(Excerpted records)
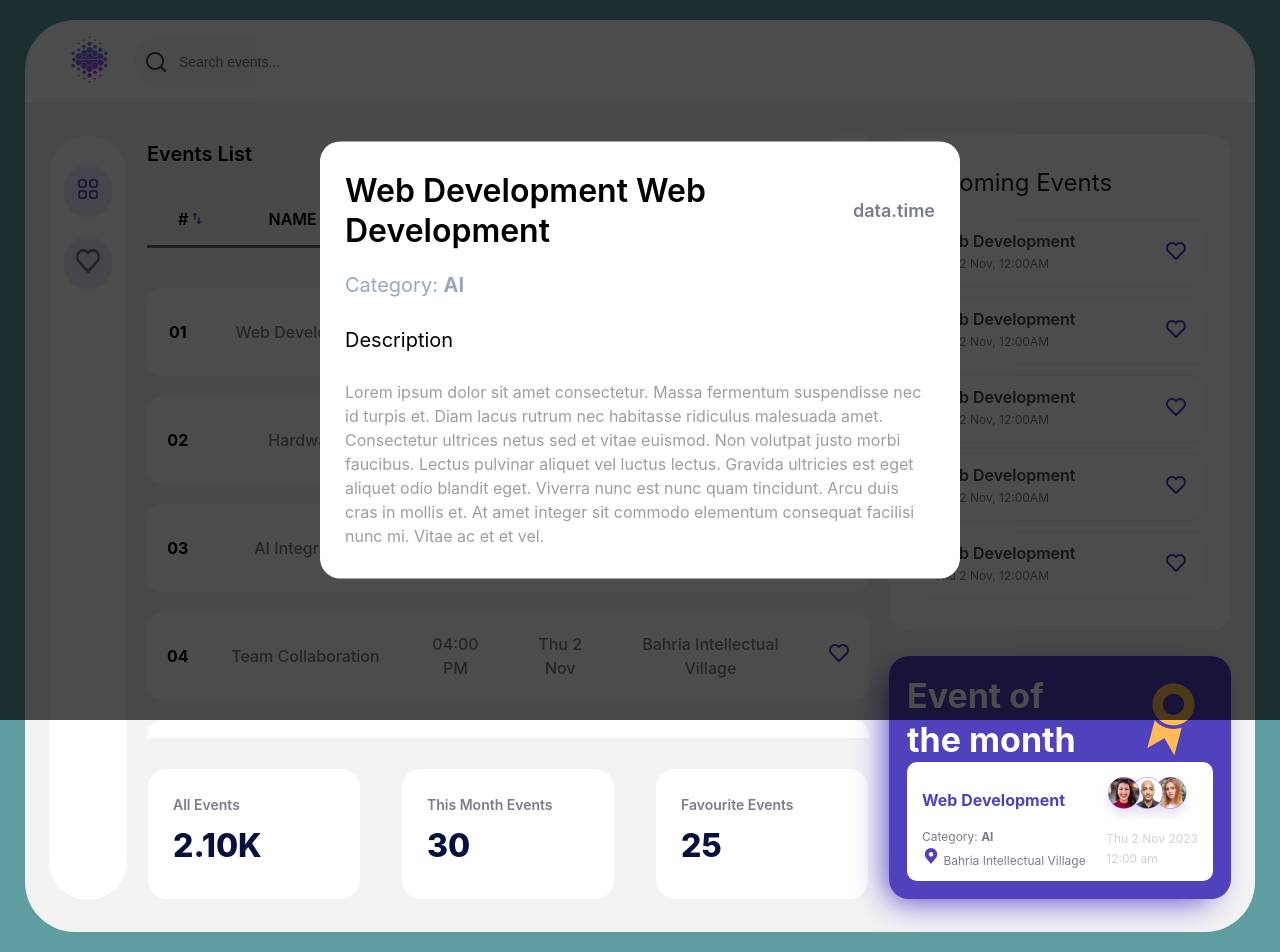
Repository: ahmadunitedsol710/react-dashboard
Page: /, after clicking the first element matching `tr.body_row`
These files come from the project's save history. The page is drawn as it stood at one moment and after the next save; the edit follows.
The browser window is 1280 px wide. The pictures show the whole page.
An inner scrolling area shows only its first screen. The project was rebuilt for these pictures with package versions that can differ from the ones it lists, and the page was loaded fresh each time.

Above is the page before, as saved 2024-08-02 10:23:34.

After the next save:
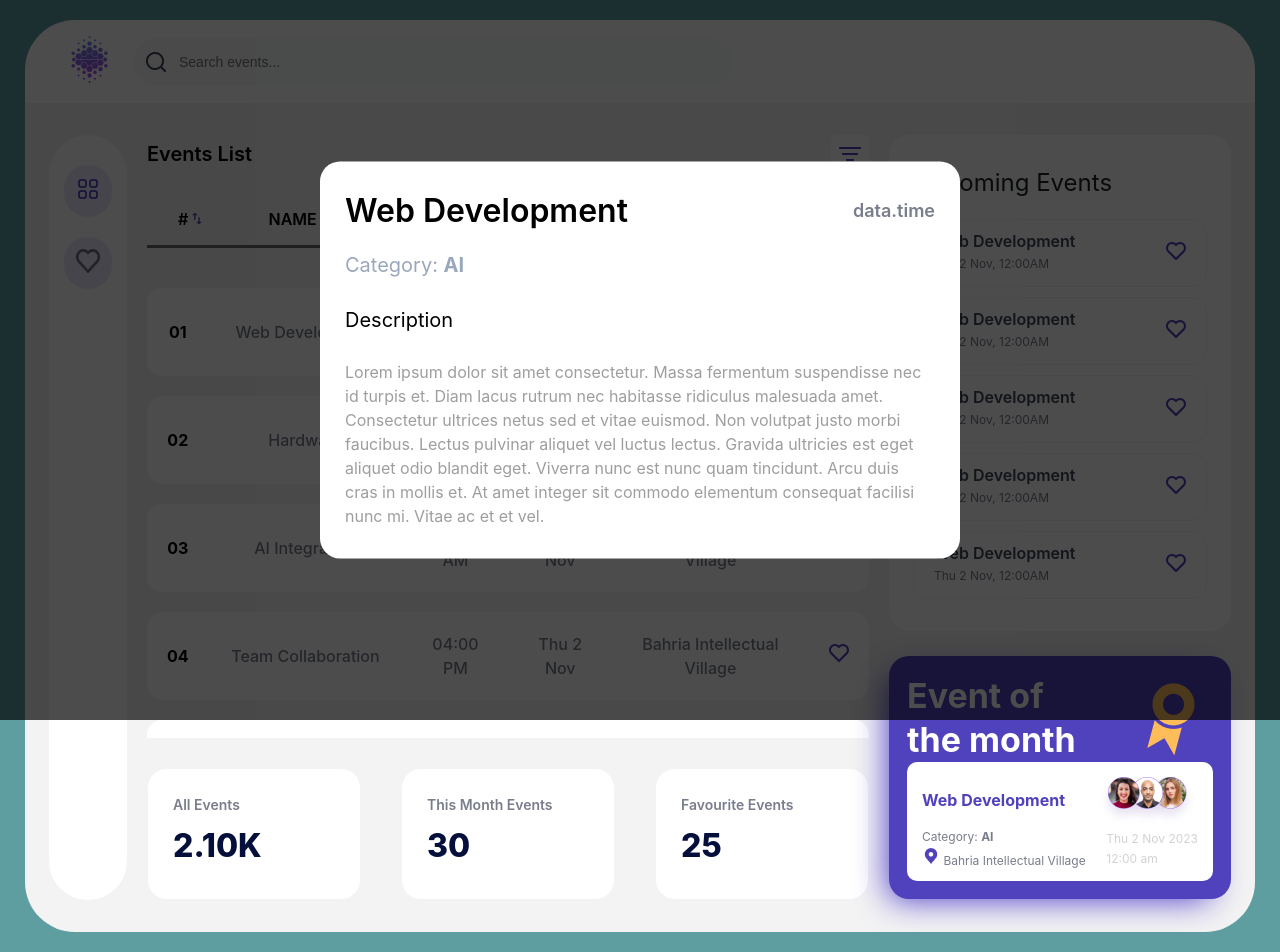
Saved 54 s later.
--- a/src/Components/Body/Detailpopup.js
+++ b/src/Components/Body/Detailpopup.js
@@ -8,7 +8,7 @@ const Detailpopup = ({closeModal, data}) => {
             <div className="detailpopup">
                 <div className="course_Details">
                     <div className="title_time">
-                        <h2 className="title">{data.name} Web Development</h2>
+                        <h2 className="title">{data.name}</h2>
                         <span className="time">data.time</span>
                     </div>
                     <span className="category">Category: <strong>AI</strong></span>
(End Excerpted records)
(Excerpted records)
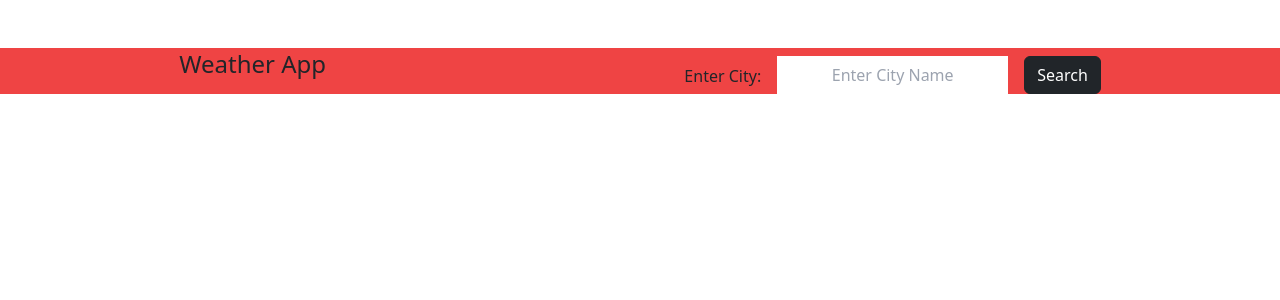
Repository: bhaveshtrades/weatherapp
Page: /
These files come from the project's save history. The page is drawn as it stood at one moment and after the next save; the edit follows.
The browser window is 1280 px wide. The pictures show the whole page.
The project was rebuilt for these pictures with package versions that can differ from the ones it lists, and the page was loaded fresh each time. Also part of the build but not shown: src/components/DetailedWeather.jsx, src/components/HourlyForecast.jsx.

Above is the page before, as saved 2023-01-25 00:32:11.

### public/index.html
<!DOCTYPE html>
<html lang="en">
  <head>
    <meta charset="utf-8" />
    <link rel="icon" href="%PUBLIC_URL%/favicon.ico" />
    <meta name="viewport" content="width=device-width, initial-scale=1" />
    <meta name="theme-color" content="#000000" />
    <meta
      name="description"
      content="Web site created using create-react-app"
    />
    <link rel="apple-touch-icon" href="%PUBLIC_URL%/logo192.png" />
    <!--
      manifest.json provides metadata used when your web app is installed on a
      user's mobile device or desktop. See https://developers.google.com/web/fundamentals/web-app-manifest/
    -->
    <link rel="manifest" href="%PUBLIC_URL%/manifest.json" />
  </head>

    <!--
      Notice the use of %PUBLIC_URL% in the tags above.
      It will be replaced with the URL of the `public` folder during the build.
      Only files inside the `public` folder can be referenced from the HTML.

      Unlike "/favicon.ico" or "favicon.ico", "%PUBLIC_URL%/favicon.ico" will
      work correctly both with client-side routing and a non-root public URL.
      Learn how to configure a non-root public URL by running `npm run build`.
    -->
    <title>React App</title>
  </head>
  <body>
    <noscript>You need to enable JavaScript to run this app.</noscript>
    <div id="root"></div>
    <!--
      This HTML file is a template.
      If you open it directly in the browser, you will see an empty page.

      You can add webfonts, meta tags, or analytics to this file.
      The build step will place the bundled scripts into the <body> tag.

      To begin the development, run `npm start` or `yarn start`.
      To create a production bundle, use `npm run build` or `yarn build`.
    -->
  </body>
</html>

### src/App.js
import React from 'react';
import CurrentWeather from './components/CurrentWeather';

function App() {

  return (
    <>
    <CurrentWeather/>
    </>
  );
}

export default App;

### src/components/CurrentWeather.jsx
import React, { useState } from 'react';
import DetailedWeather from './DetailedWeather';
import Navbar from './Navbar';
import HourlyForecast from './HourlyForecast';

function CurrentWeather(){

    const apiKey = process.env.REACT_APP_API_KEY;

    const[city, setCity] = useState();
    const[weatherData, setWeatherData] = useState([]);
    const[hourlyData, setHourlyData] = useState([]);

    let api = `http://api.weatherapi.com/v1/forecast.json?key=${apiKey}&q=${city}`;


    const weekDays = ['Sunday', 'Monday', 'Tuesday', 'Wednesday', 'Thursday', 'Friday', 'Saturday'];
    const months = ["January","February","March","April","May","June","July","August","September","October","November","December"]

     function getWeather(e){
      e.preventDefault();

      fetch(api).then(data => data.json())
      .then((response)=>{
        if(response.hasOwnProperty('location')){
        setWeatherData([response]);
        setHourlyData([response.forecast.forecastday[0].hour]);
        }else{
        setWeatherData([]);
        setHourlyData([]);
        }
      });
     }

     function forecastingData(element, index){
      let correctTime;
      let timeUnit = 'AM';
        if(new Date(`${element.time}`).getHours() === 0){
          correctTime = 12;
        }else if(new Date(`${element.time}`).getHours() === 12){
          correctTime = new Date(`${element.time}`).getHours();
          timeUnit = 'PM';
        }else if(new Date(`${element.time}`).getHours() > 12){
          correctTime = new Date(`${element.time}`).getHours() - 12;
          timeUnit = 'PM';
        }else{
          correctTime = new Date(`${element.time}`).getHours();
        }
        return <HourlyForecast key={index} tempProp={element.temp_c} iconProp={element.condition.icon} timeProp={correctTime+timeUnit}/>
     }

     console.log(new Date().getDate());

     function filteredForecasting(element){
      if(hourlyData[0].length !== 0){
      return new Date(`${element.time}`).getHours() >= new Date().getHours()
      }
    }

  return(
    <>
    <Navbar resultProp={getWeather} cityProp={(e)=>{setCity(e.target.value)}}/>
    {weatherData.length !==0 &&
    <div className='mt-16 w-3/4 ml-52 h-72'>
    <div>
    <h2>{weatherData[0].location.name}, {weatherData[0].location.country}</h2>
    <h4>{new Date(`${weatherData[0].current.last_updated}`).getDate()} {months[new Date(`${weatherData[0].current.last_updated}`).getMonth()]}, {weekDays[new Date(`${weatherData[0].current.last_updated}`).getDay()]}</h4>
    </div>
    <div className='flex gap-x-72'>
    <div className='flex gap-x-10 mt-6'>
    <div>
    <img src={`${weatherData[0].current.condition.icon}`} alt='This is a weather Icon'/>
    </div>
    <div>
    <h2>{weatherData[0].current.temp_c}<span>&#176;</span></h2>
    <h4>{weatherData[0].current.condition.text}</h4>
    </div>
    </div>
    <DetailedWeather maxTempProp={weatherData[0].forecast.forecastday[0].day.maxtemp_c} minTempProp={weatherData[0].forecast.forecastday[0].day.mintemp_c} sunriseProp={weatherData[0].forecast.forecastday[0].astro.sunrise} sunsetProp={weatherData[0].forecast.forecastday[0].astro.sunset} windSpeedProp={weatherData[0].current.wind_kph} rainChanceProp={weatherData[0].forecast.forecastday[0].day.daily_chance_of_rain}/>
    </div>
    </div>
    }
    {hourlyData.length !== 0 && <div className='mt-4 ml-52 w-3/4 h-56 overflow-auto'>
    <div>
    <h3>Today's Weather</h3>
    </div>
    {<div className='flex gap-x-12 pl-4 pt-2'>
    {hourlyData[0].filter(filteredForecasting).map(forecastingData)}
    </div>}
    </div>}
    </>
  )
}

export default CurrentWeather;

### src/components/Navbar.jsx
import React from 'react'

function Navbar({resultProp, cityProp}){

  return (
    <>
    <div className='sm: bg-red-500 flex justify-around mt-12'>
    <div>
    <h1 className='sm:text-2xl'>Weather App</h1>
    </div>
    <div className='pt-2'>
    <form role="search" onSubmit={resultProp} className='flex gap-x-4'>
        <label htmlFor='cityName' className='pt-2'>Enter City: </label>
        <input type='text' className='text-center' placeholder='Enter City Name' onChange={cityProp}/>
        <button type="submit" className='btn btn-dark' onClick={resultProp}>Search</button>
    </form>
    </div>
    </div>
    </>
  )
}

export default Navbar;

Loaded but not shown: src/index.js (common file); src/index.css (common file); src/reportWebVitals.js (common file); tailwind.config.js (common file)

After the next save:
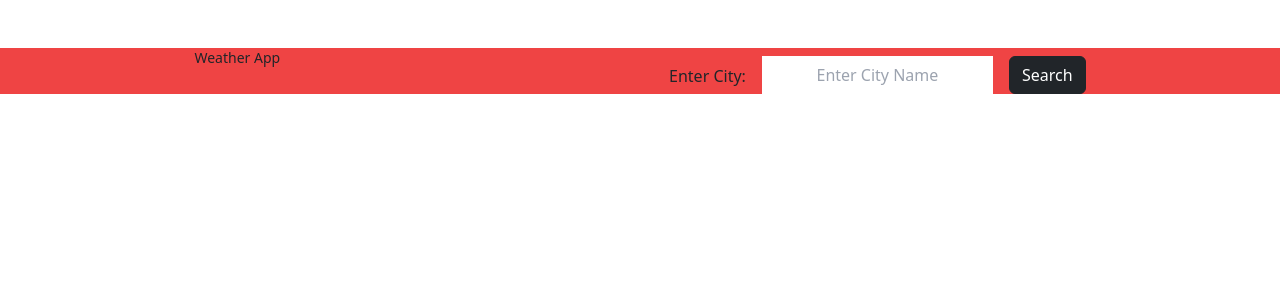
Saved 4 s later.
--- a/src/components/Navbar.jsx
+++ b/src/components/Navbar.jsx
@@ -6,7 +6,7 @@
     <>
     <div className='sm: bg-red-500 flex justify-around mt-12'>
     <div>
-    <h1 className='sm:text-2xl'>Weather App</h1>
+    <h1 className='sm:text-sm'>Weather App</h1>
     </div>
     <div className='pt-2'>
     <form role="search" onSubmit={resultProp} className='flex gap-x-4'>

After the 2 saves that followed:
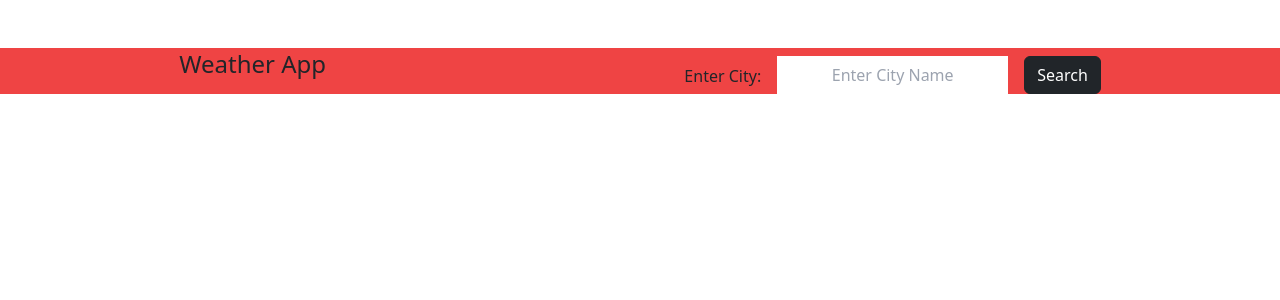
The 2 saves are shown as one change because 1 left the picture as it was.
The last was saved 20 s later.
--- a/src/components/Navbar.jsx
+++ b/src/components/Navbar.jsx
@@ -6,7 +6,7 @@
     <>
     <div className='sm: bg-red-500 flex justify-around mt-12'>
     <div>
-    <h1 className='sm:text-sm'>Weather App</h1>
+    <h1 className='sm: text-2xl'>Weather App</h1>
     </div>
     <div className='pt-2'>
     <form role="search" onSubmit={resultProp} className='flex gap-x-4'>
(End Excerpted records)
#### Task details
Go through the entries above and copy every line containing "folder".

#### Exercise solution
      It will be replaced with the URL of the `public` folder during the build.
      Only files inside the `public` folder can be referenced from the HTML.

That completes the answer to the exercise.